This is a relish as it doesn’t have loads of vinegar and sugar in it. You can eat it after just a few days of mellowing rather than the usual 3 months for chutney. It is delicious with hard cheese in a sandwich or on sausage rolls.
The basic ratio for 1kg of chutney is about 2kg fruit to 500ml vinegar and 250g sugar.
1kg pumpkin or squash, 300g cooking apples, 300g pears (or if you can get your hands on quince 150g of each), 300g red onion, 100g raisins, 500ml cider vinegar, 250g brown sugar, 3 star anise, cinnamon stick, 6 cloves, 2inch chunk of fresh ginger, 10 peppercorns, salt.
Chop all the veg into small chunks of the same size for a nice even cooking time. Put all the ingredients in the pan and bring to the boil, turn down to a simmer. Leave it simmering uncovered, stirring occasionally. It’s ready when it’s glossy, rich and thick, but with the chunks of fruit and veg still clearly discernible. It should be thick enough to do the Red Sea trick.
Pour into warm, sterilised jars. Pack down with the back of the spoon to remove any air pockets, and seal with vinegar-proof lids. Make pretty labels for jars with the ingredients and when you made it. Store in a cool, dark place and leave for a couple of months to mature before using. So making it now will mean perfect timing for Christmas presents (homemade is best afterall). Use within two years.
Just make sure you get the basic ratios of vegetables to vinegar and sugar right, and you can then vary the recipes to please yourself, which is part of the charm of most of my recipes. Substitute apples for quince or pears, throw in a handful of dried cranberries instead of raisins for a Christmasy treat, add some diced carrot or parsnip, add a pinch of chilli flakes, substitute horseradish for ginger, coriander seeds for cumin. In other words, experiment until you get a combination that is entirely, gratifyingly, your own.
I adore raspberries, almost as much as my Dad who may possibly wish to marry them… They are tangy and sweet, soft and yielding, beautiful to behold. They are my favourite fruit right now and I eat raspberry jam for breakfast everyday at the moment.

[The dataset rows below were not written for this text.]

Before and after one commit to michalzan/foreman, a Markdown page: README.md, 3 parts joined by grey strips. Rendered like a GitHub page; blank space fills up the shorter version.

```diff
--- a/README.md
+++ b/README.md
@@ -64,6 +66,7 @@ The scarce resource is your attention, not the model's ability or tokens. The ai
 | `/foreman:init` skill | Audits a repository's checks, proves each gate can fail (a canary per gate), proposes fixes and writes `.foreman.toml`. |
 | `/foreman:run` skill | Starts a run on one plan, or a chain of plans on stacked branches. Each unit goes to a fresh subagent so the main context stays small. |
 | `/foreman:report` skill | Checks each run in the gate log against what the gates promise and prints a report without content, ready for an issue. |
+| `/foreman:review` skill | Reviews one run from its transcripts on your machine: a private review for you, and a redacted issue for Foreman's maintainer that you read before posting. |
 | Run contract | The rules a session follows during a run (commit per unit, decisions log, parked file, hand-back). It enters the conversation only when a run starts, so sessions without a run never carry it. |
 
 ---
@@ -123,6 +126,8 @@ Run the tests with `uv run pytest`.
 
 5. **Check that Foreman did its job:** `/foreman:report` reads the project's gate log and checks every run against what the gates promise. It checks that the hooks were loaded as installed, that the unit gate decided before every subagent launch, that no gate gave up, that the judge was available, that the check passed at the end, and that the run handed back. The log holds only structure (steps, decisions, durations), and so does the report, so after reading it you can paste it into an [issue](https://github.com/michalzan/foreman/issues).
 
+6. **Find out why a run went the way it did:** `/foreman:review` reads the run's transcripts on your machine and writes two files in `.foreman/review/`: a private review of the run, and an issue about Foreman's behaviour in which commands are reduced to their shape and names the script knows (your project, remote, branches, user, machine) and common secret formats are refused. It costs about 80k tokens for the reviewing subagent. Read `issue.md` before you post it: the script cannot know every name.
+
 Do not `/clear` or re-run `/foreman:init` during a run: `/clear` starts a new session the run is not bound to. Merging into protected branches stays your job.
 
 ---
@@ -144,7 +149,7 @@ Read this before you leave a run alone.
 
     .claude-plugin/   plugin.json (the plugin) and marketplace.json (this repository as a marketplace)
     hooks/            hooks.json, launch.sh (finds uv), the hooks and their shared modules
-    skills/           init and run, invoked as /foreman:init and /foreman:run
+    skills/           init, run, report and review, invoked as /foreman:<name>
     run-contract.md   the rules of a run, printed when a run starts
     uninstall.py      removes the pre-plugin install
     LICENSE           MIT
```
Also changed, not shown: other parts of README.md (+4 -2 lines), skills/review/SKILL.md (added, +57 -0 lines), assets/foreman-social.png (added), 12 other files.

I hope you like jammin’ too!
Jam is like chutney in that it is all about the ratios. For most jams its a 1:1 ratio of fruit to sugar, some use less though and it depends a little on your own taste, as well as the sweetness of the fruit you are using. I like a very sharp raspberry jam so I tend to use a little less. To get a good set for jam you need pectin, a naturally occurring chemical found in many fruits, though there is more in some than others. You need to add a little acid to your mix, and lemons is a good way to add this and pectin.
1kg raspberries, 750g light brown sugar (don’t buy jam sugar, its expensive and pointless), 1 lemon (juice squeezed out and halves retained) *You could add a cinnamon stick too for a nice winter warmer
Put a side plate in the freezer. Put the raspberries, lemon juice and lemon halves in a large pan with 2 cups of water. Bring to the boil and simmer until the fruit is a soft pulp. While at the boil add the sugar, stirring until dissolved. Once the sugar is dissolved and the mix boiling hard do not stir. I know its hard not to stick your spoon in but it needs to boil really hard to reach setting temperature. There are actually temperatures you can read on a thermometre if you want to be precise. I don’t know what they are and I don’t own a sugar thermometre in any case. The way I test for a set is using the cold plate method. After boiling for ten minutes, get your plate out the freezer and spoon a little jam onto it. After a moment see if its jammy. Complicated eh?! If it isn’t jammy, boil for a little longer. If it is turn off the heat and put it into sterilised jars, being super careful as this stuff is like molten larva and really hurts when you spill it all over your hand because you’re too impatient…